Groombridge-based writer Sarah Jane Butler studied languages before delving into the world of short-form literature. Her short stories have appeared in literary journals and anthologies, and her story The Swimmer was included in Best British Short Stories 2011. She has twice won the 26 Project Writer's Award, most recently in 2021 for her poem Flow, and has performed her work in pubs, a festival tent and a disused light vessel. Her debut novel, Starling, about a young woman finding her way when her mother leaves the van they live in, is out now in paperback (Fairlight Books, £8.99).

The book I loved as a child

I loved Stig of the Dump by Clive King. It’s such a strange idea, a boy making friends with a prehistoric man who lives in a quarry, but it made complete sense and still does. It’s a lovely meeting of two cultures and full of joy and surprises.

The book that inspired me as a teenager

I endlessly re-read Ernest Hemingway’s For Whom the Bell Tolls. It has doomed love, peril, and powerful, complicated characters fighting for their lives in the Spanish Civil War. I studied Spanish at university entirely because I fell in love with this book’s world.

The book I’ve never finished

It’s been on my shelves for years, but I’ve never read James Joyce’s Ulysses. Maybe this summer?

The book that moved me most

Toni Morrison’s Beloved. It’s a novel about love, slavery and racism in the US and it’s utterly unblinking. I read it when it came out in 1987 and still remember how it devastated me. I’m going to re-read it, though I’m a little afraid of how I’ll feel.

The book I’m reading now

I’m rationing myself to a chapter a day of Christiane Ritter’s A Woman in the Polar Night because it’s so beautifully written and I want to immerse myself in every scene.
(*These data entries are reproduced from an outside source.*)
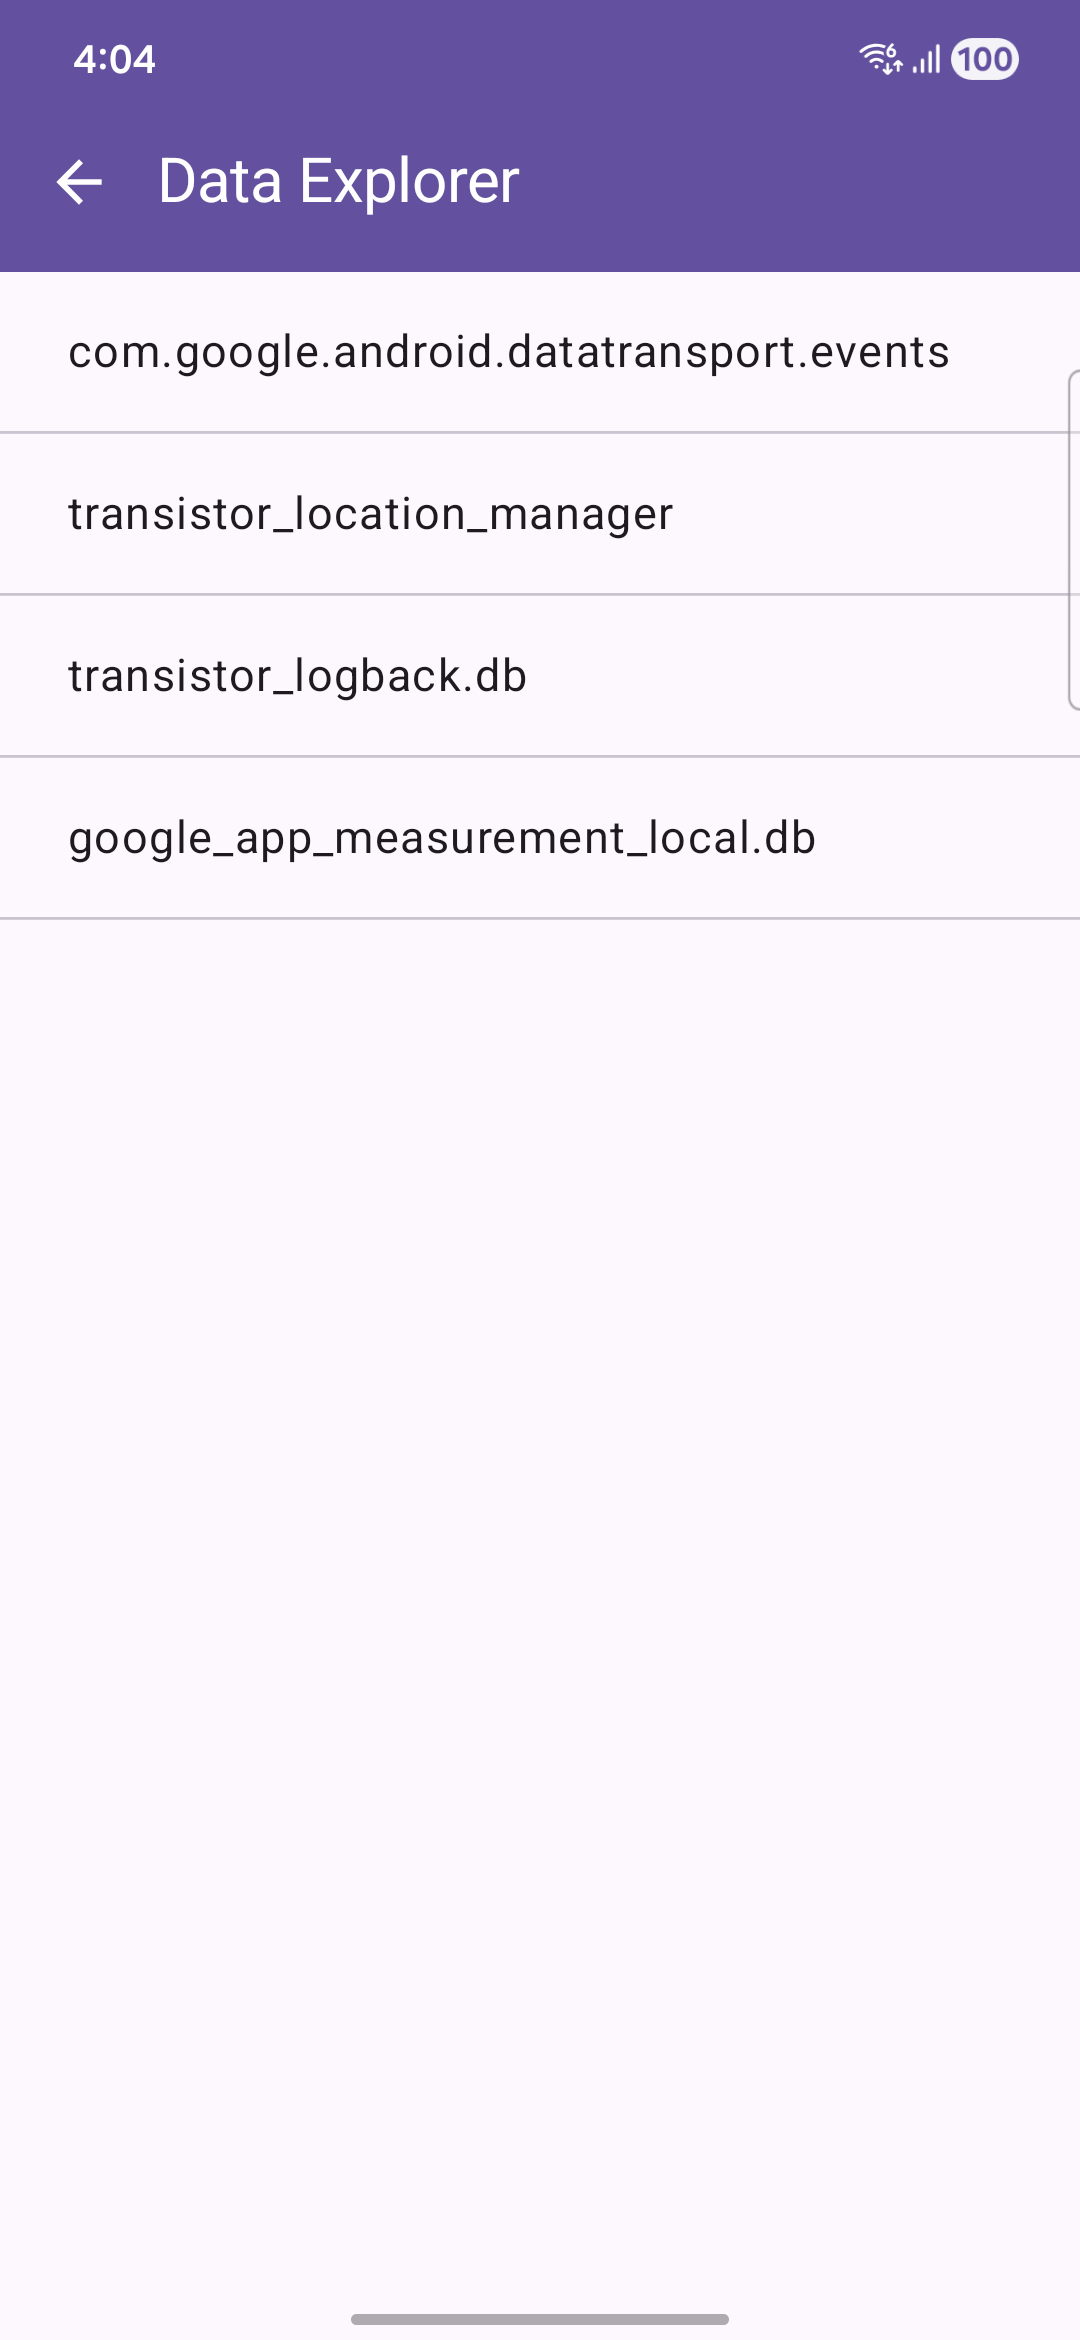
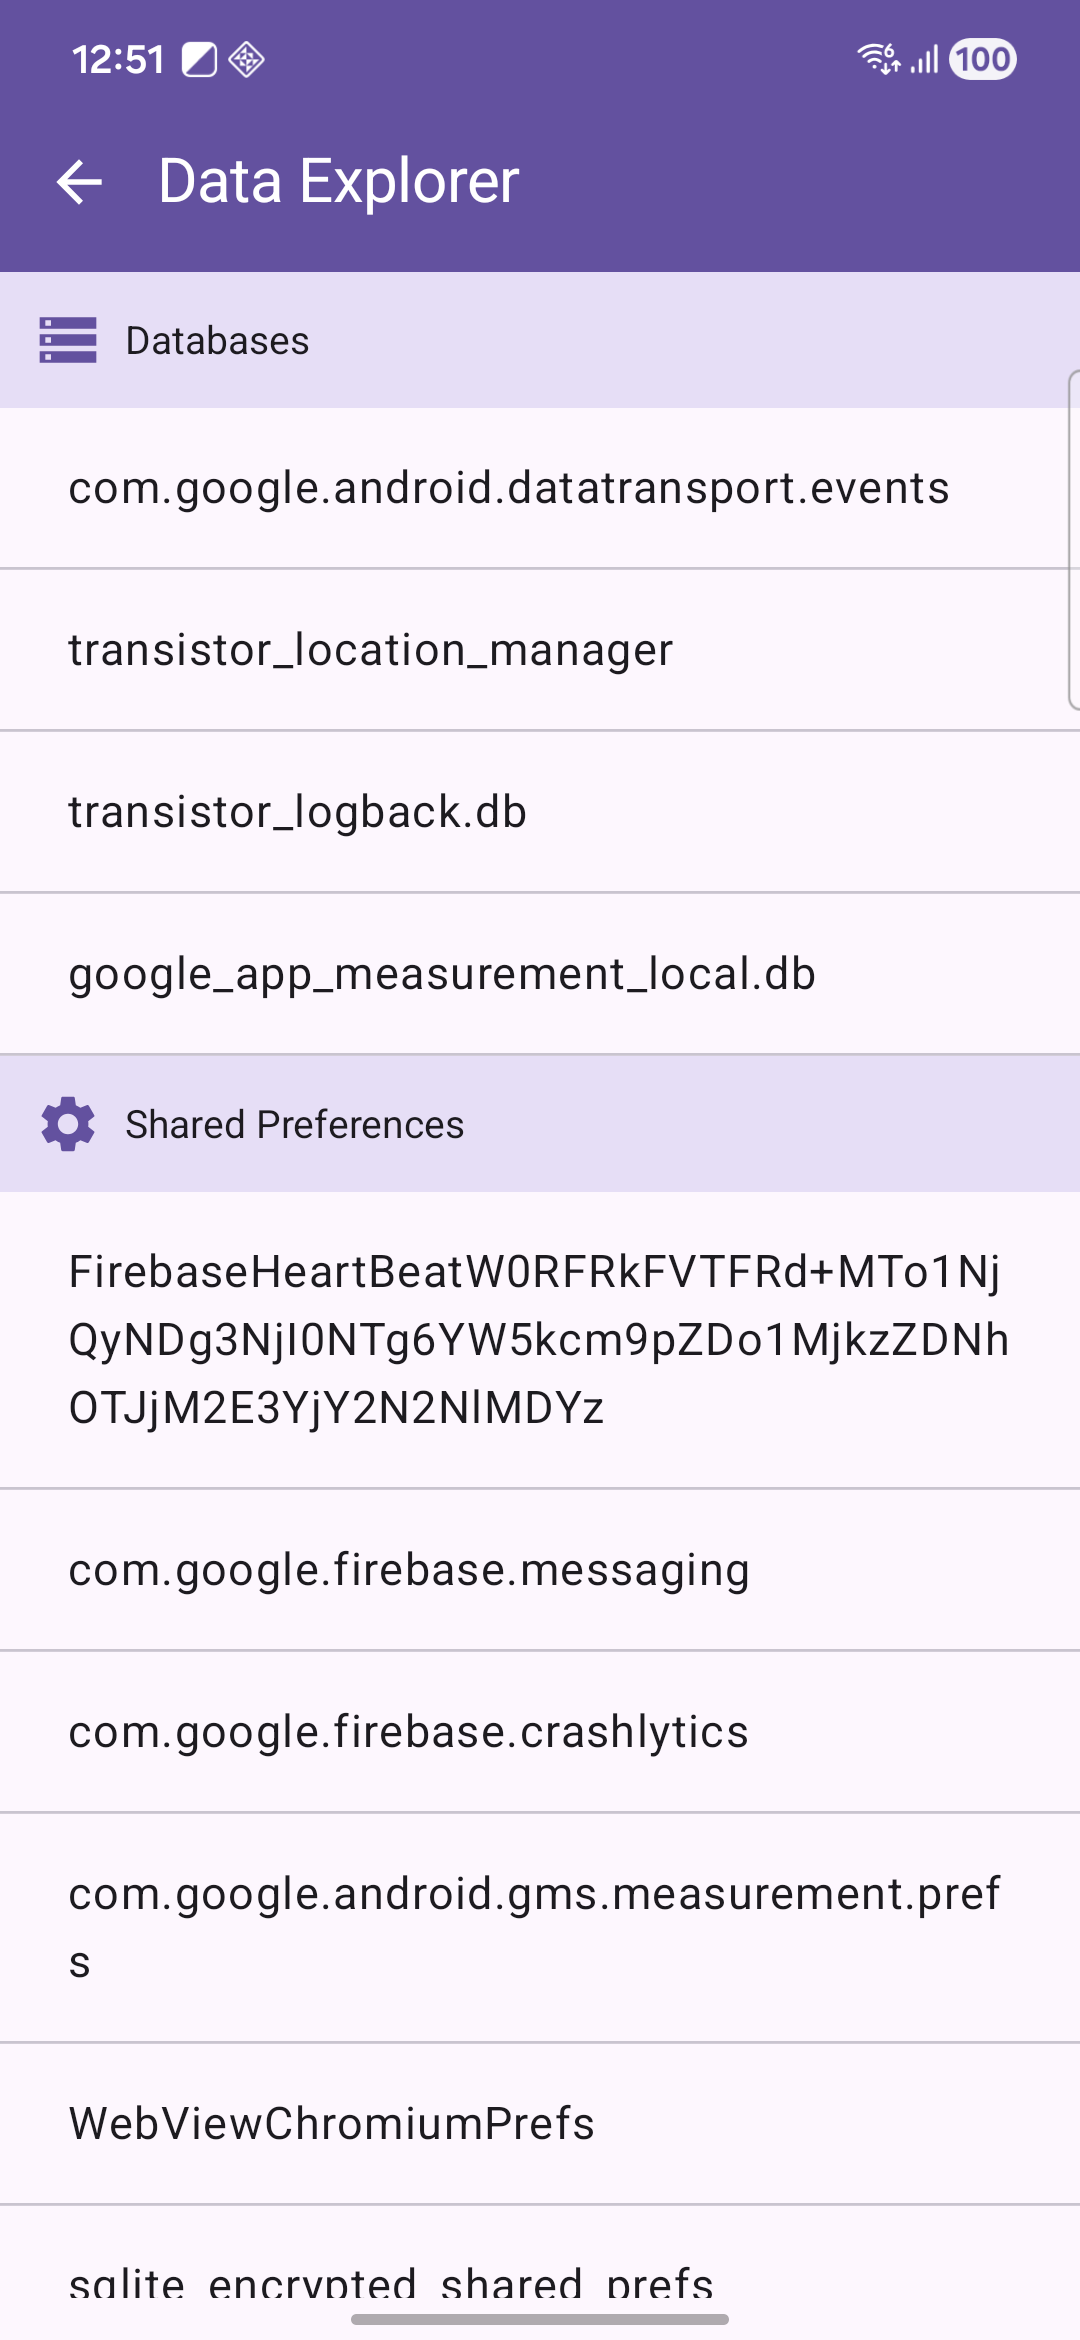
Show shared pref cell details & add screenshots
Add in-screen cell detail dialog for SharedPreferences UI and update README screenshots. SharedPreferencesActivity: remove the onCellClick callback, add remember state (selectedCellData, showCellInfoDialog) and display CellDetailDialog when a key or value is tapped; make key/value Text composables clickable and adjust imports. README: include additional screenshot images and update existing image tags. Several screenshot image files were added/updated.

diff --git a/android/src/main/java/com/phatvuong/plugin/SharedPreferencesActivity.kt b/android/src/main/java/com/phatvuong/plugin/SharedPreferencesActivity.kt
@@ -12,7 +12,6 @@ import androidx.compose.foundation.layout.Column
 import androidx.compose.foundation.layout.IntrinsicSize
 import androidx.compose.foundation.layout.Row
 import androidx.compose.foundation.layout.fillMaxHeight
-import androidx.compose.foundation.layout.fillMaxSize
 import androidx.compose.foundation.layout.fillMaxWidth
 import androidx.compose.foundation.layout.height
 import androidx.compose.foundation.layout.padding
@@ -32,7 +31,10 @@ import androidx.compose.material3.Text
 import androidx.compose.material3.TopAppBar
 import androidx.compose.material3.TopAppBarDefaults
 import androidx.compose.runtime.Composable
-import androidx.compose.ui.Alignment
+import androidx.compose.runtime.getValue
+import androidx.compose.runtime.mutableStateOf
+import androidx.compose.runtime.remember
+import androidx.compose.runtime.setValue
 import androidx.compose.ui.Modifier
 import androidx.compose.ui.text.style.TextOverflow
 import androidx.compose.ui.unit.dp
@@ -44,7 +46,7 @@ class SharedPreferencesActivity : ComponentActivity() {
         val data = DatabaseRepository.getInstance().getSharedPrefsData(this, fileName)
 
         setContent {
-            SharedPreferencesScreen(fileName, data) { }
+            SharedPreferencesScreen(fileName, data)
         }
     }
 }
@@ -54,10 +56,20 @@ class SharedPreferencesActivity : ComponentActivity() {
 fun SharedPreferencesScreen(
     fileName: String,
     data: List<Pair<String, String>>,
-    onCellClick: (String) -> Unit
 ) {
     val act = LocalActivity.current
     val dividerColor = MaterialTheme.colorScheme.outlineVariant
+
+    var selectedCellData by remember { mutableStateOf<String?>(null) }
+    var showCellInfoDialog by remember { mutableStateOf(false) }
+
+    if (showCellInfoDialog && selectedCellData != null) {
+        CellDetailDialog(
+            data = selectedCellData!!,
+            onDismiss = { showCellInfoDialog = false }
+        )
+    }
+
     Scaffold(
         topBar = {
             TopAppBar(
@@ -120,11 +132,16 @@ fun SharedPreferencesScreen(
                                 if (index % 2 == 0) MaterialTheme.colorScheme.surface
                                 else MaterialTheme.colorScheme.surfaceVariant.copy(alpha = 0.2f)
                             )
-                            .clickable { onCellClick(item.second) },
                     ) {
                         Text(
                             text = item.first,
-                            modifier = Modifier.weight(0.4f).padding(12.dp),
+                            modifier = Modifier
+                                .clickable {
+                                    selectedCellData = item.first
+                                    showCellInfoDialog = true
+                                }
+                                .weight(0.4f)
+                                .padding(12.dp),
                         )
 
                         Box(
@@ -136,7 +153,13 @@ fun SharedPreferencesScreen(
 
                         Text(
                             text = item.second,
-                            modifier = Modifier.weight(0.6f).padding(12.dp),
+                            modifier = Modifier
+                                .clickable {
+                                    selectedCellData = item.second
+                                    showCellInfoDialog = true
+                                }
+                                .weight(0.6f)
+                                .padding(12.dp),
                         )
                     }
                     HorizontalDivider(thickness = 0.5.dp, color = dividerColor)

diff --git a/README.md b/README.md
@@ -3,9 +3,12 @@
 A powerful local SQLite database explorer plugin for Capacitor apps. This plugin allows developers and testers to inspect, browse, and verify local database records directly within the app using a modern, performant UI.\
 This plugin provides excellent support for performing mobile app automation testing at the database level.
 
-<img src="screenshots/databases.png" alt="All Database Files" width="300">
-<img src="screenshots/tables.png" alt="All Tables of Selected Database" width="300">
-<img src="screenshots/records.png" alt="All Records of Selected Table" width="300">
+<img src="screenshots/databases.png" width="300">
+<img src="screenshots/tables.png" width="300">
+<img src="screenshots/records.png" width="300">
+<img src="screenshots/setting_columns.png" width="300">
+<img src="screenshots/setting_filters.png" width="300">
+<img src="screenshots/preferences.png" width="300">
 
 ## Prerequisites
 
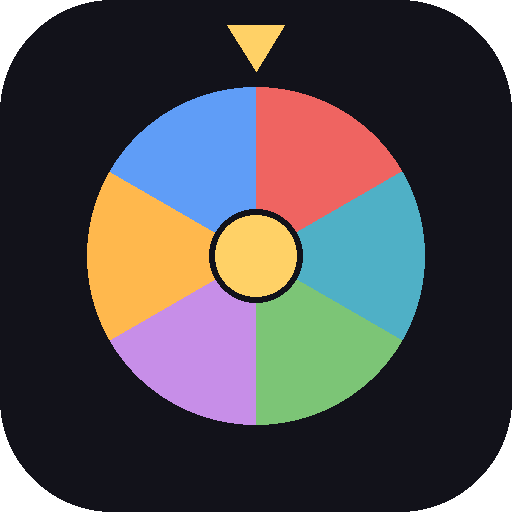
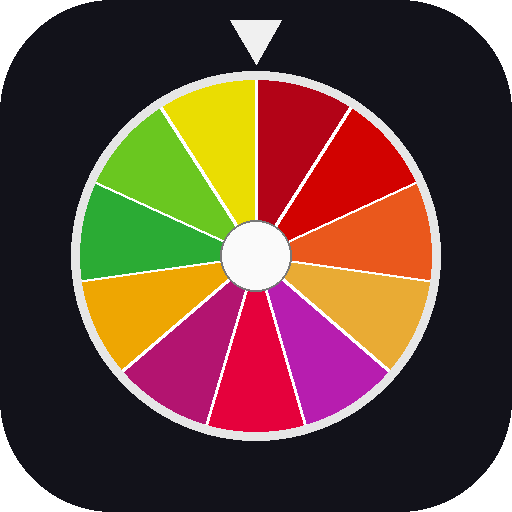
Add files via upload

diff --git a/index.html b/index.html
@@ -23,17 +23,17 @@
     --good:#4fd68c;
     --bad:#ff5d6c;
 
-    --c-historia:#ef6461;
-    --c-ciencia:#4fb0c6;
-    --c-geografia:#7cc576;
-    --c-cine:#c78ee8;
-    --c-deportes:#ffb84d;
-    --c-arte:#5f9df7;
-    --c-musica:#ff8fab;
-    --c-literatura:#b08968;
-    --c-tecnologia:#64dfdf;
-    --c-gastronomia:#e07a5f;
-    --c-actualidad:#849cc4;
+    --c-historia:#b30317;
+    --c-ciencia:#d20200;
+    --c-geografia:#ea581c;
+    --c-cine:#e9ab34;
+    --c-deportes:#b71daf;
+    --c-arte:#e5013c;
+    --c-musica:#b31470;
+    --c-literatura:#eea602;
+    --c-tecnologia:#2bab34;
+    --c-gastronomia:#6ac720;
+    --c-actualidad:#eadd02;
   }
   *{box-sizing:border-box;}
   html,body{
@@ -1016,7 +1016,10 @@ Responde ÚNICAMENTE con un array JSON válido, sin texto adicional, sin backtic
     text.setAttribute('dominant-baseline','middle');
     text.setAttribute('font-size','11');
     text.setAttribute('font-weight','800');
-    text.setAttribute('fill','rgba(0,0,0,0.72)');
+    text.setAttribute('fill','#ffffff');
+    text.setAttribute('stroke','rgba(0,0,0,0.55)');
+    text.setAttribute('stroke-width','2.5');
+    text.setAttribute('paint-order','stroke');
     text.setAttribute('transform', `rotate(${midAngle}, ${labelPos.x}, ${labelPos.y})`);
     text.textContent = t.icon + ' ' + t.name;
     svg.appendChild(text);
Ritter spent a year in a remote hut in the Arctic in 1933. Her descriptions of the wonder of this bleak place, the descent into total darkness and the moment the sun returns stay with me all day.